Start: Waterlooplein.

Finish: Amstel Station.

Time: Allow between 3 and 4 hours, not including rest stops.

Best Times: May to September, outside of rush hour (rush hour is around 8-10am and 5-7pm).

Worst Times: A cold winter's day won't suit sensible folks -- but the Dutch don't mind.

This biking route begins in the city center and follows a scenic, relatively quiet way through the city, emerging into the countryside alongside the Amstel River for a short but glorious hop out to the pretty village of Ouderkerk aan de Amstel.

The starting point is Waterlooplein and the:

1. Amstel River

The Amstel is likely to be fairly busy with waterborne traffic, and has houseboats moored along both banks.

Continue to the:

2. Magere Brug

Known as the Amstel's "Skinny Bridge," the Magere Brug is actually an 18th-century replacement for the original 17th-century bridge. Cross over to the west (left) bank and cycle south along the Amstel. On the river's other side, you can see the Koninklijk Theater Carré. Continue over Sarphatistraat, which you'll easily recognize by its tram lines.

Detour around a break in the road, cross busy Stadhouderskade, and get back to the river at:

3. Amsteldijk

Keep pedaling south on this road, enjoying the riverside views, until you reach the Berlagebrug (Berlage Bridge), where you need to be careful, as the traffic gets noticeably busier at this point.

Stay on Amsteldijk until you arrive at:

4. Martin Luther Kingpark

Most of the road traffic swings away to the right on President Kennedylaan at this park, but stay on Amsteldijk, which gradually becomes almost rural, though with houseboats alongside the road in place of country cottages.
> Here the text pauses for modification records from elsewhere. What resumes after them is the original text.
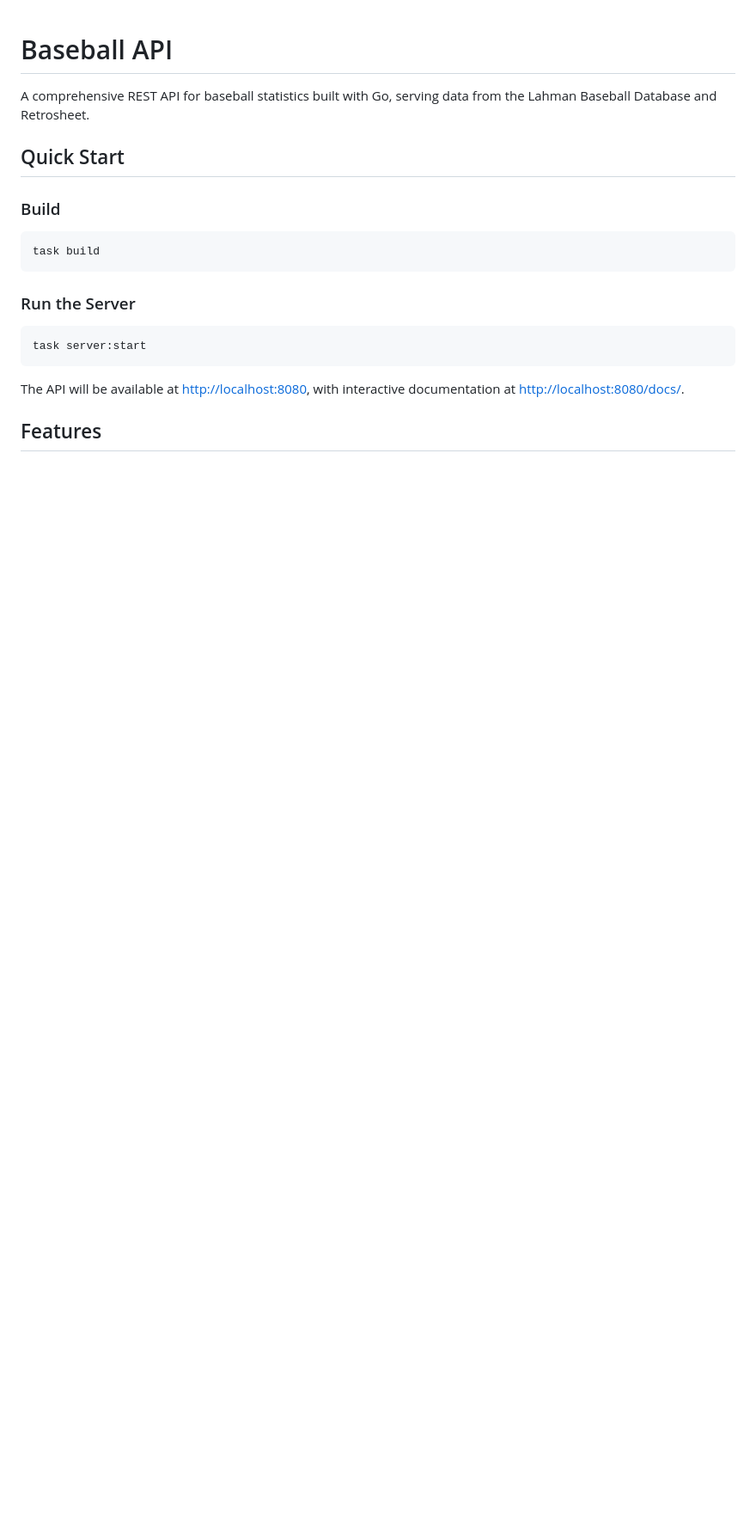
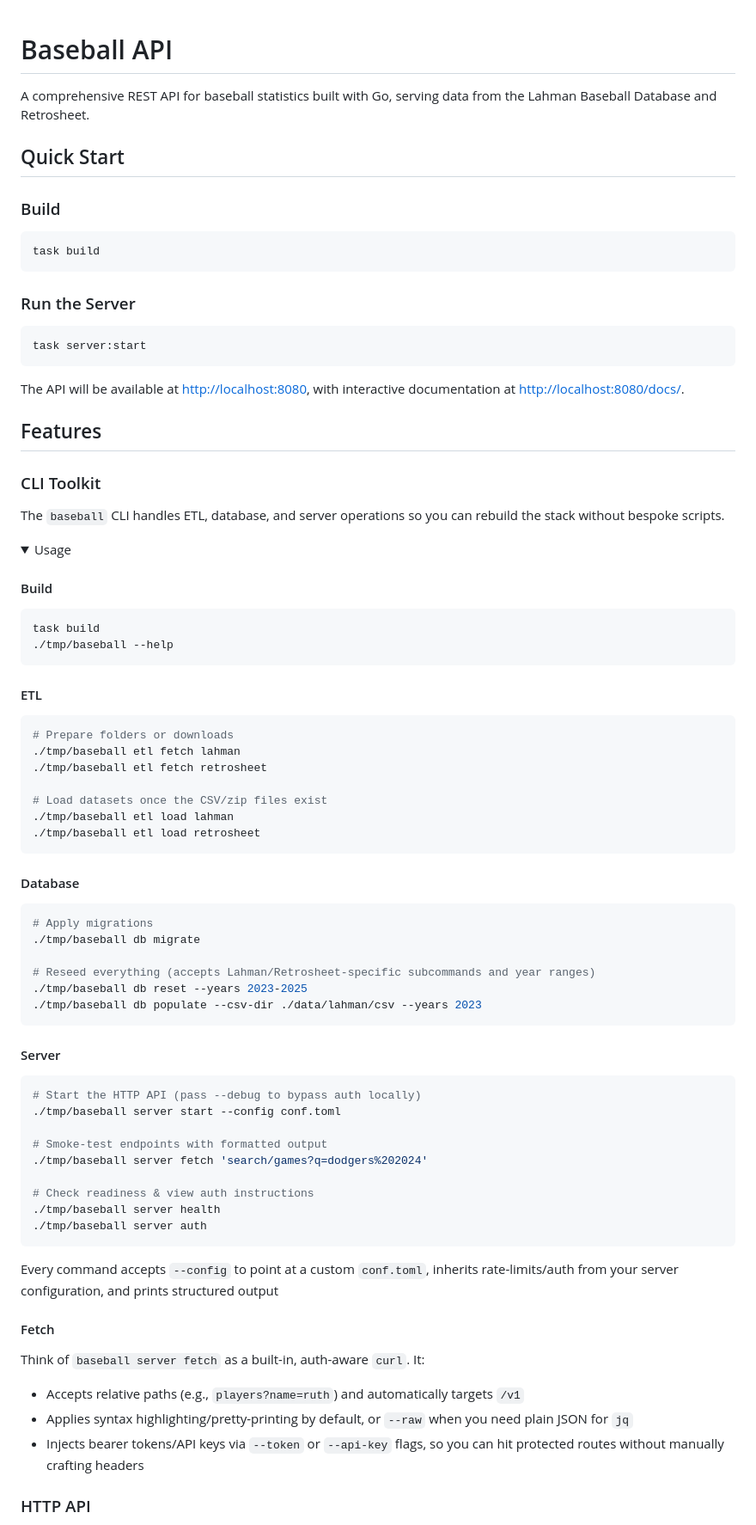
Before and after one commit to stormlightlabs/baseball, a Markdown page: README.md, the part around one of its changes. Shown at 86% size. Drawn GitHub-style; folded sections open; blank space fills up the shorter version.

Commit message:
docs: fill out README

````diff
--- a/README.md
+++ b/README.md
@@ -20,3 +21,70 @@ The API will be available at <http://localhost:8080>, with interactive documenta
 
 ## Features
 
+### CLI Toolkit
+
+The `baseball` CLI handles ETL, database, and server operations so you can rebuild the stack without bespoke scripts.
+
+<details>
+<summary>
+Usage
+</summary>
+
+#### Build
+
+```bash
+task build
+./tmp/baseball --help
+```
+
+#### ETL
+
+```bash
+# Prepare folders or downloads
+./tmp/baseball etl fetch lahman
+./tmp/baseball etl fetch retrosheet
+
+# Load datasets once the CSV/zip files exist
+./tmp/baseball etl load lahman
+./tmp/baseball etl load retrosheet
+```
+
+#### Database
+
+```bash
+# Apply migrations
+./tmp/baseball db migrate
+
+# Reseed everything (accepts Lahman/Retrosheet-specific subcommands and year ranges)
+./tmp/baseball db reset --years 2023-2025
+./tmp/baseball db populate --csv-dir ./data/lahman/csv --years 2023
+```
+
+#### Server
+
+```bash
+# Start the HTTP API (pass --debug to bypass auth locally)
+./tmp/baseball server start --config conf.toml
+
+# Smoke-test endpoints with formatted output
+./tmp/baseball server fetch 'search/games?q=dodgers%202024'
+
+# Check readiness & view auth instructions
+./tmp/baseball server health
+./tmp/baseball server auth
+```
+
+Every command accepts `--config` to point at a custom `conf.toml`, inherits rate-limits/auth from your server configuration, and prints structured output
+
+#### Fetch
+
+Think of `baseball server fetch` as a built-in, auth-aware `curl`. It:
+
+- Accepts relative paths (e.g., `players?name=ruth`) and automatically targets `/v1`
+- Applies syntax highlighting/pretty-printing by default, or `--raw` when you need plain JSON for `jq`
+- Injects bearer tokens/API keys via `--token` or `--api-key` flags, so you can hit protected routes without manually crafting headers
+
+</details>
+
+### HTTP API
+
````
Also changed, not shown: other parts of README.md (+137 -13 lines).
Up ahead, you'll hear a noise like a substantial storm; it means you're getting closer to the highway bridge that carries the city's A10 ring road (beltway) across the river.

Go under the bridge and finally you're out in the country, passing:

5. Amstelpark

The riverside stays tranquil and scenic from now on. Continue past the statue of Rembrandt and a windmill at the park's end. Around this characteristic old Dutch scene, there'll likely be busloads of tourists photographing Rembrandt, the windmill, themselves, and everything in sight, probably including you as you pedal past.

Beyond this is:

6. Klein Kalfje

Amsteldijk 355 (tel. 020/644-5338), a small atmospheric Dutch cafe with a riverside terrace and canal barges moored alongside. A road separates the terrace from the cafe. There used to be an unofficial traffic sign here that indicated CAUTION: WAITER CROSSING.

You pass cottages and villas all the way to:

7. Ouderkerk aan de Amstel

The idyllically sited village has an abundance of cafes and restaurants with riverside or outdoor terraces. If you've still got energy, explore the village before settling down at one of the terraces for something restorative.

To return, switch to the right bank of the river, on:

8. Ouderkerkerdijk

Narrower than Amsteldijk, this road has almost no traffic. Along the way, you'll pass a windmill and several tiny hamlets.

Recross the Amstel at the:

9. Utrechtsebrug

Now you return to Amsteldijk and busy city streets. At Berlagebrug, recross the river and pedal the short distance to Amstel Station, where you, your bike, and your weary legs can board a Metro train back to Waterlooplein. Or you can bike back along either bank.

Note: This information was accurate when it was published, but can change without notice. Please be sure to confirm all rates and details directly with the companies in question before planning your trip.